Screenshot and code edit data
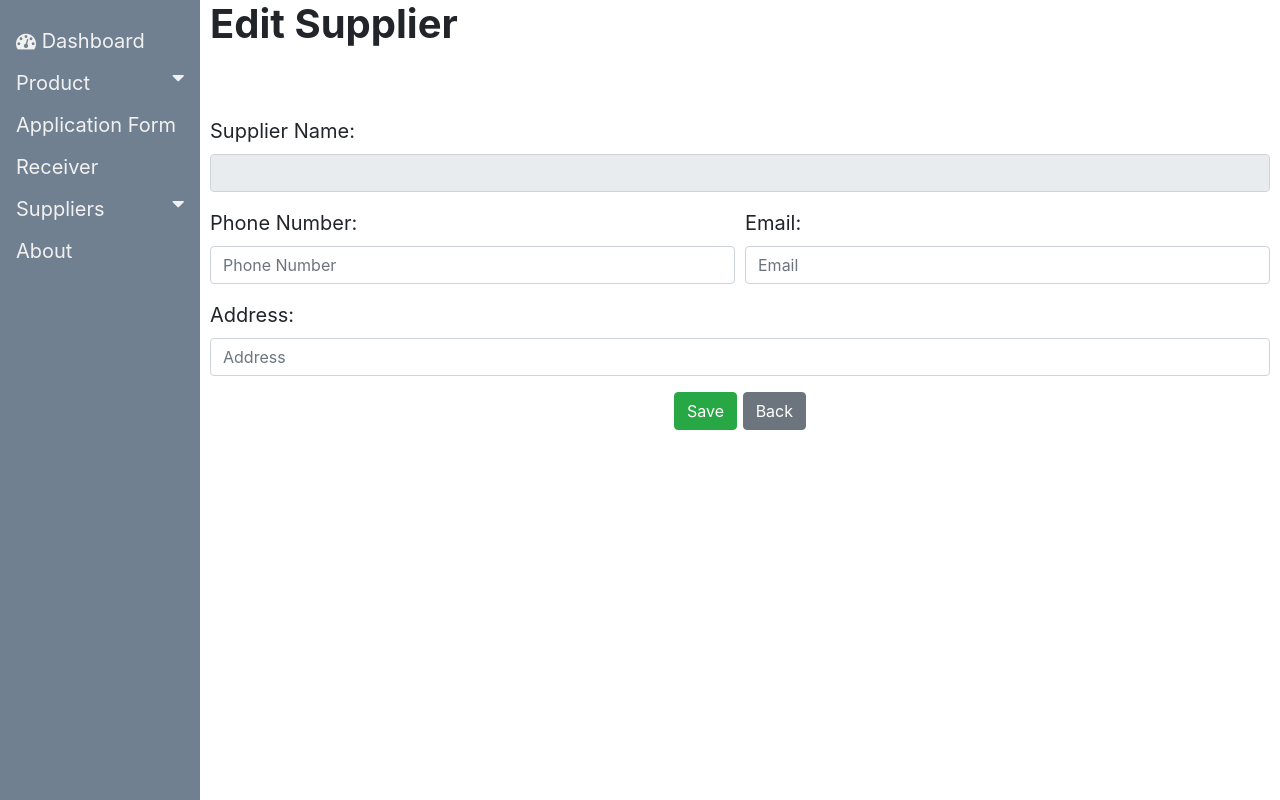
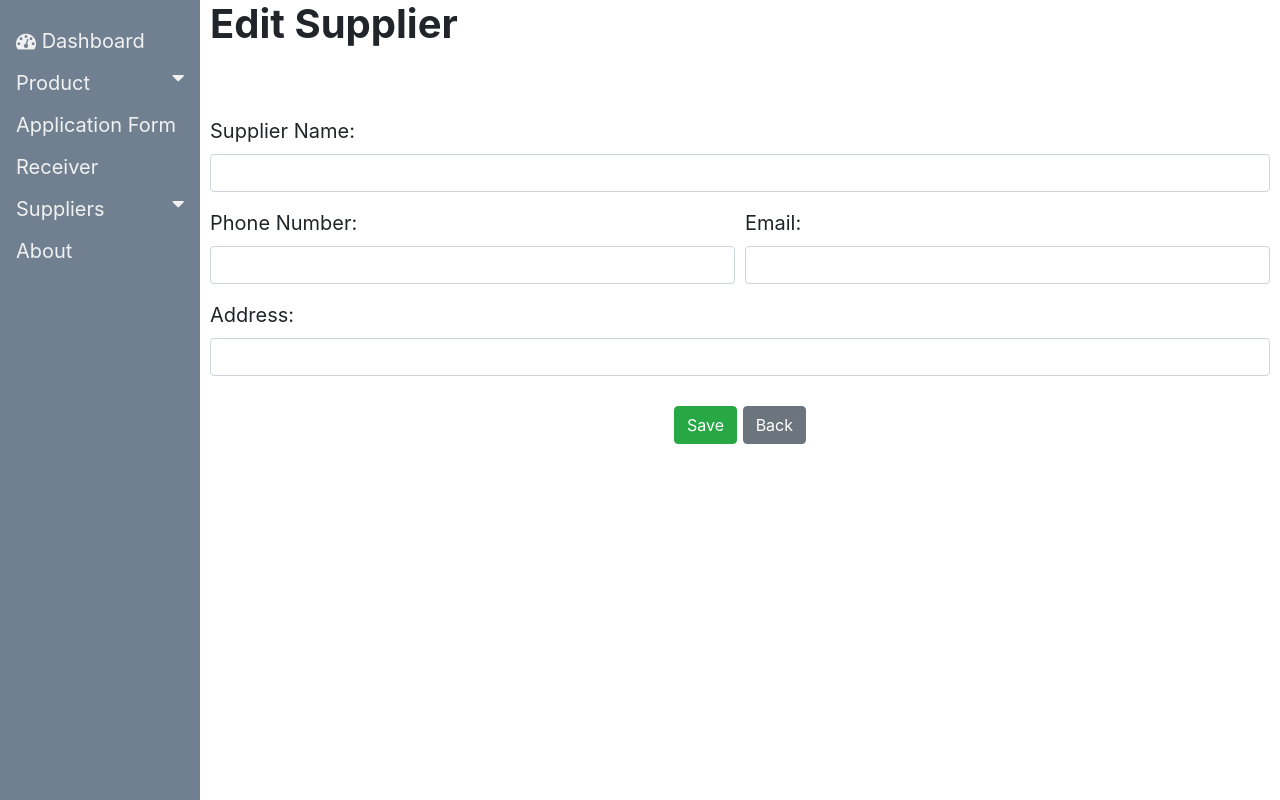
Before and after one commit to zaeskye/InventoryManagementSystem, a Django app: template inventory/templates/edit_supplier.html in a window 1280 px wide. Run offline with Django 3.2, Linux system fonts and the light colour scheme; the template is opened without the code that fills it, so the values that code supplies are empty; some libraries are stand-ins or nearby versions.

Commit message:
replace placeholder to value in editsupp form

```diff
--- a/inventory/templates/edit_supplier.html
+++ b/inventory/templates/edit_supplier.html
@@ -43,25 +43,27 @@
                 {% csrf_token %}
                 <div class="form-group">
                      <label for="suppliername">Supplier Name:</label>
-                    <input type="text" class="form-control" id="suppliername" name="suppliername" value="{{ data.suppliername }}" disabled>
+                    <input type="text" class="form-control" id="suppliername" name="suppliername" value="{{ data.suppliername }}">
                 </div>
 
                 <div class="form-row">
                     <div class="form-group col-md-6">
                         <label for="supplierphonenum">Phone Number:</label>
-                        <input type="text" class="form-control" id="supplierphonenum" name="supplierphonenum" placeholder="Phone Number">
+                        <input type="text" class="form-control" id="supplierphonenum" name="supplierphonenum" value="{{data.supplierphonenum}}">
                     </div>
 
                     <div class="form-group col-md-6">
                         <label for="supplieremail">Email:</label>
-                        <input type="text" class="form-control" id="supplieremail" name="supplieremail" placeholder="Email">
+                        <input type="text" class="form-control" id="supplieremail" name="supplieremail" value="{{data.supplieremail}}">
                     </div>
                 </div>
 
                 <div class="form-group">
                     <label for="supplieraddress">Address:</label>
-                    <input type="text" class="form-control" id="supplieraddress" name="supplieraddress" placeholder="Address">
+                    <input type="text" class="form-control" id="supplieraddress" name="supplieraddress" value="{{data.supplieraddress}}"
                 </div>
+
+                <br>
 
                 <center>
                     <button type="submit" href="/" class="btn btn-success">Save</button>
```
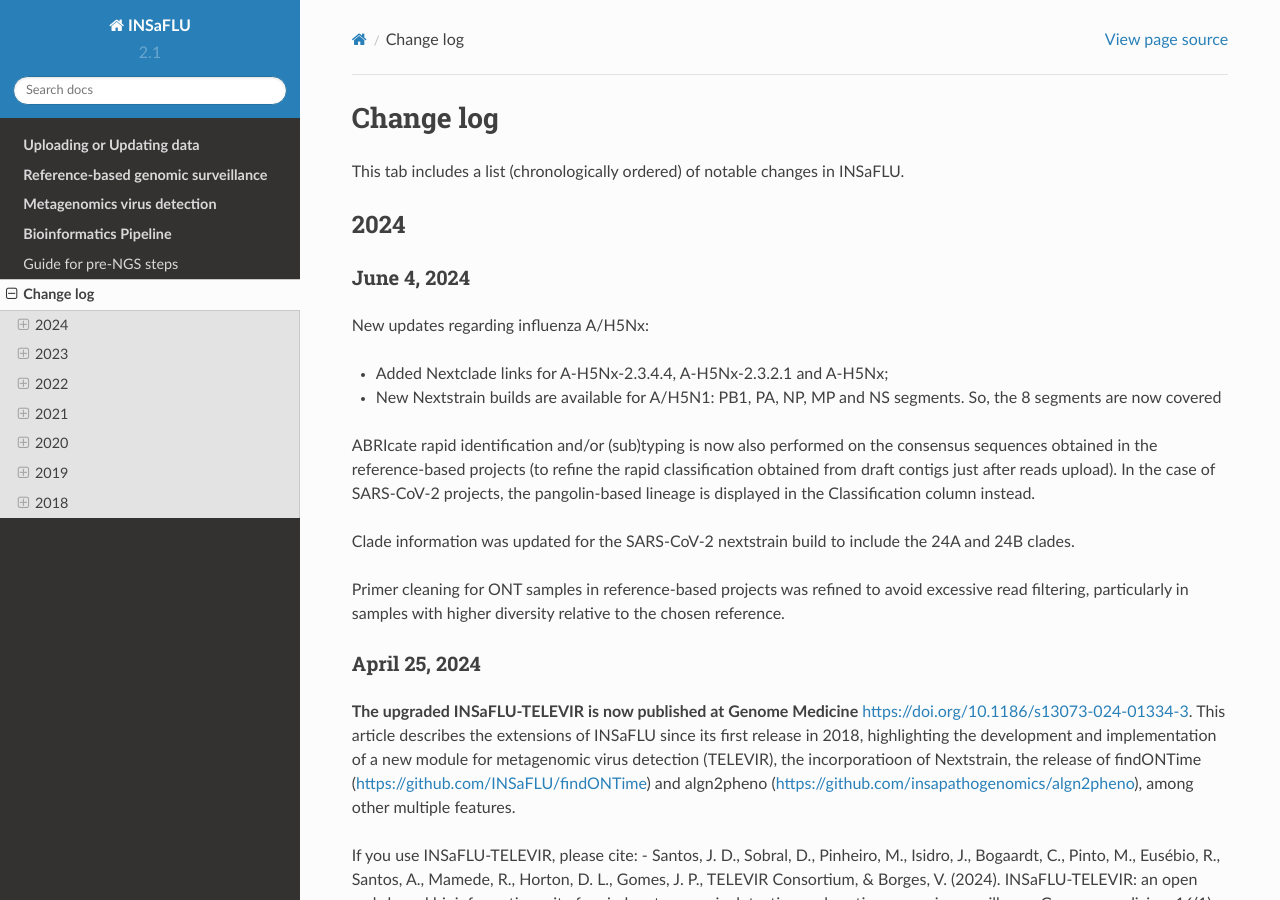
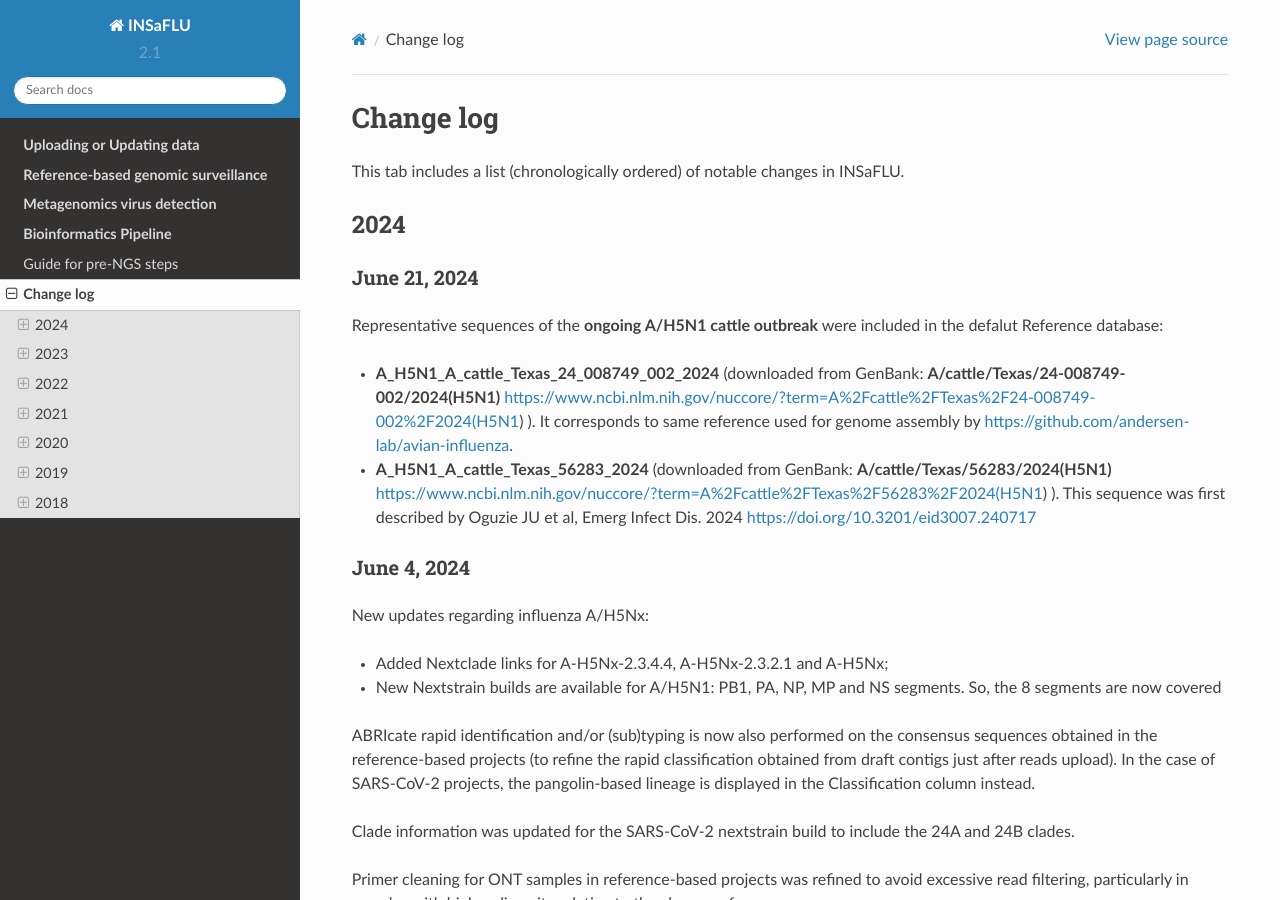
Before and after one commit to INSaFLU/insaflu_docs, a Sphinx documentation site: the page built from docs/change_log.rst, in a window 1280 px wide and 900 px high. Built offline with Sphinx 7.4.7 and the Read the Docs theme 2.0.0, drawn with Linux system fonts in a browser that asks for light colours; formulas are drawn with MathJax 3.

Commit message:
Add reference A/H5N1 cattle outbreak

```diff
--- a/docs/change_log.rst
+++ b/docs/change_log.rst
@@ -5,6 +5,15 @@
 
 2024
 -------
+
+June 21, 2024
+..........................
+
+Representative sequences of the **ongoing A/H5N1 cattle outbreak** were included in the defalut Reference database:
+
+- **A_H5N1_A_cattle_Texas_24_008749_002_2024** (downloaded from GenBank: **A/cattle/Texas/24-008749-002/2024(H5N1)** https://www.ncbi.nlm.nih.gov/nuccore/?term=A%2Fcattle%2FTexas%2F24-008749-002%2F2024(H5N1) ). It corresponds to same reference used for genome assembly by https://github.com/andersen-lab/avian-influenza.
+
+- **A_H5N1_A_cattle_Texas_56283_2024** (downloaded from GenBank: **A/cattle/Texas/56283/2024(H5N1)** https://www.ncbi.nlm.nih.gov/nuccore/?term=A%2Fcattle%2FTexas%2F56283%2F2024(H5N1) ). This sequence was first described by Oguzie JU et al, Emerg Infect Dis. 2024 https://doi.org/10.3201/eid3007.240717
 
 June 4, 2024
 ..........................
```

- Action item -
Leaving the pictures out, set down all of the data again exactly.

- Your solution -
Before and after one commit to zaeskye/InventoryManagementSystem, a Django app: template inventory/templates/edit_supplier.html in a window 1280 px wide. Run offline with Django 3.2, Linux system fonts and the light colour scheme; the template is opened without the code that fills it, so the values that code supplies are empty; some libraries are stand-ins or nearby versions.

Commit message:
replace placeholder to value in editsupp form

```diff
--- a/inventory/templates/edit_supplier.html
+++ b/inventory/templates/edit_supplier.html
@@ -43,25 +43,27 @@
                 {% csrf_token %}
                 <div class="form-group">
                      <label for="suppliername">Supplier Name:</label>
-                    <input type="text" class="form-control" id="suppliername" name="suppliername" value="{{ data.suppliername }}" disabled>
+                    <input type="text" class="form-control" id="suppliername" name="suppliername" value="{{ data.suppliername }}">
                 </div>
 
                 <div class="form-row">
                     <div class="form-group col-md-6">
                         <label for="supplierphonenum">Phone Number:</label>
-                        <input type="text" class="form-control" id="supplierphonenum" name="supplierphonenum" placeholder="Phone Number">
+                        <input type="text" class="form-control" id="supplierphonenum" name="supplierphonenum" value="{{data.supplierphonenum}}">
                     </div>
 
                     <div class="form-group col-md-6">
                         <label for="supplieremail">Email:</label>
-                        <input type="text" class="form-control" id="supplieremail" name="supplieremail" placeholder="Email">
+                        <input type="text" class="form-control" id="supplieremail" name="supplieremail" value="{{data.supplieremail}}">
                     </div>
                 </div>
 
                 <div class="form-group">
                     <label for="supplieraddress">Address:</label>
-                    <input type="text" class="form-control" id="supplieraddress" name="supplieraddress" placeholder="Address">
+                    <input type="text" class="form-control" id="supplieraddress" name="supplieraddress" value="{{data.supplieraddress}}"
                 </div>
+
+                <br>
 
                 <center>
                     <button type="submit" href="/" class="btn btn-success">Save</button>
```
Before and after one commit to INSaFLU/insaflu_docs, a Sphinx documentation site: the page built from docs/change_log.rst, in a window 1280 px wide and 900 px high. Built offline with Sphinx 7.4.7 and the Read the Docs theme 2.0.0, drawn with Linux system fonts in a browser that asks for light colours; formulas are drawn with MathJax 3.

Commit message:
Add reference A/H5N1 cattle outbreak

```diff
--- a/docs/change_log.rst
+++ b/docs/change_log.rst
@@ -5,6 +5,15 @@
 
 2024
 -------
+
+June 21, 2024
+..........................
+
+Representative sequences of the **ongoing A/H5N1 cattle outbreak** were included in the defalut Reference database:
+
+- **A_H5N1_A_cattle_Texas_24_008749_002_2024** (downloaded from GenBank: **A/cattle/Texas/24-008749-002/2024(H5N1)** https://www.ncbi.nlm.nih.gov/nuccore/?term=A%2Fcattle%2FTexas%2F24-008749-002%2F2024(H5N1) ). It corresponds to same reference used for genome assembly by https://github.com/andersen-lab/avian-influenza.
+
+- **A_H5N1_A_cattle_Texas_56283_2024** (downloaded from GenBank: **A/cattle/Texas/56283/2024(H5N1)** https://www.ncbi.nlm.nih.gov/nuccore/?term=A%2Fcattle%2FTexas%2F56283%2F2024(H5N1) ). This sequence was first described by Oguzie JU et al, Emerg Infect Dis. 2024 https://doi.org/10.3201/eid3007.240717
 
 June 4, 2024
 ..........................
```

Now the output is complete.